On Instagram, I like to ask what type of topics you’d like learn about. Recently, we had an ultra clear winner: how to learn the ‘right words’. In this blog, I’ll help you find an answer to the questions: ‘How to learn the right words’. Specifically, the right words that match your teaching style. And by that, teach yoga in English with confidence and authenticity.

Those that have been with us for a while know how much I stress authenticity. But if you’re new to our community, I just want to clarify why it’s my biggest aim for you is to teach with authenticity. And that is, the number one thing that will boost your confidence is the ability to express yourself truly. That means knowing who you are. What you stand for (your principles, values and boundaries). Embracing your accent and choosing the words that match your personality, interests, style of teaching, and style of yoga.

Choosing the right words goes much further than learning yogic vocabulary or applying correct grammar rules. In this blog, I’ll help you choose the right words that match your teacher identity in 4 steps.

Let’s dive into the things that affect your word choice.

Choosing, knowing, or using the right words is different for every yoga teacher. Because there are countless of right words, but not all words are right for you.

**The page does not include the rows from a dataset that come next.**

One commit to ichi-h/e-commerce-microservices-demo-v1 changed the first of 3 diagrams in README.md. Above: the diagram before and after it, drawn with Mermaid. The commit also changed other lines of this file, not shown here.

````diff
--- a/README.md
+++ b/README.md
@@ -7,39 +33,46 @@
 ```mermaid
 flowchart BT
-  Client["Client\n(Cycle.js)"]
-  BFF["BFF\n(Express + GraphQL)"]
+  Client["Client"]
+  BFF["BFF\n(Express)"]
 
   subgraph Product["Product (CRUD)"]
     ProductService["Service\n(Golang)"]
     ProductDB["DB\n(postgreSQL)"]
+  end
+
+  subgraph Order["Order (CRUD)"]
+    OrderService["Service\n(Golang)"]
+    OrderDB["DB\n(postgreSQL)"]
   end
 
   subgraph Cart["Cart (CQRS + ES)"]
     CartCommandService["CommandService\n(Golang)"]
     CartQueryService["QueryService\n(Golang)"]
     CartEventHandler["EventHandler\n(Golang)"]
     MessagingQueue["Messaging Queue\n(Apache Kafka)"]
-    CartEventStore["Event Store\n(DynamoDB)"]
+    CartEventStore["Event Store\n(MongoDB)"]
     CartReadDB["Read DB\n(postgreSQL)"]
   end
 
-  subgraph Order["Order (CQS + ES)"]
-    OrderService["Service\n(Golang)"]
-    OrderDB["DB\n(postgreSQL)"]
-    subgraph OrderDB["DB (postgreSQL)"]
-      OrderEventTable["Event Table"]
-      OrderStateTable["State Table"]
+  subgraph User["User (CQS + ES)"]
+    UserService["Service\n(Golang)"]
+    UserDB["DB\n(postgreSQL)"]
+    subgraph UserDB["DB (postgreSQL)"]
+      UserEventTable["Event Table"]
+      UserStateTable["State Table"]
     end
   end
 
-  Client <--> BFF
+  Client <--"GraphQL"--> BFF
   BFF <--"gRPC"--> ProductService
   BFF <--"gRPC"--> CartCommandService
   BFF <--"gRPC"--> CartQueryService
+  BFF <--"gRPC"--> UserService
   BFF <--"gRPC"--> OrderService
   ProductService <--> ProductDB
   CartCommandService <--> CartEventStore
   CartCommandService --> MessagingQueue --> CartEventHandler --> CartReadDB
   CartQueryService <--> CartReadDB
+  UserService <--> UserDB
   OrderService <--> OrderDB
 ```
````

English is a global language and every country, region or dialect has its own variations. Most words have synonyms or alternatives. Just as you have a preference for specific terms and expressions in your first language, you’ll also have a preference for one or another way of explaining or describing things in English.

Take for example the verb ‘lift’. Synonyms of lift could be raise or elevate. In your yoga class you could say, lift, raise or elevate your arms. Is one of these options more ‘right’ than the other? Not necessarily. It all depends on your intention, the style of yoga you teach, your style of voice (personality and preferences), and who you teach.

Lift in my opinion, ‘lift’ is the most accessible choice. It’s a common word used in almost every English speaking country or region. It’s a word used in many different contexts and most English learners will be familiar with it. But, if your style of teaching is more spiritual, if you work with a theme, or if you want to inspire your students and keep them engaged by switching up your vocabulary, raise and elevate work really well too.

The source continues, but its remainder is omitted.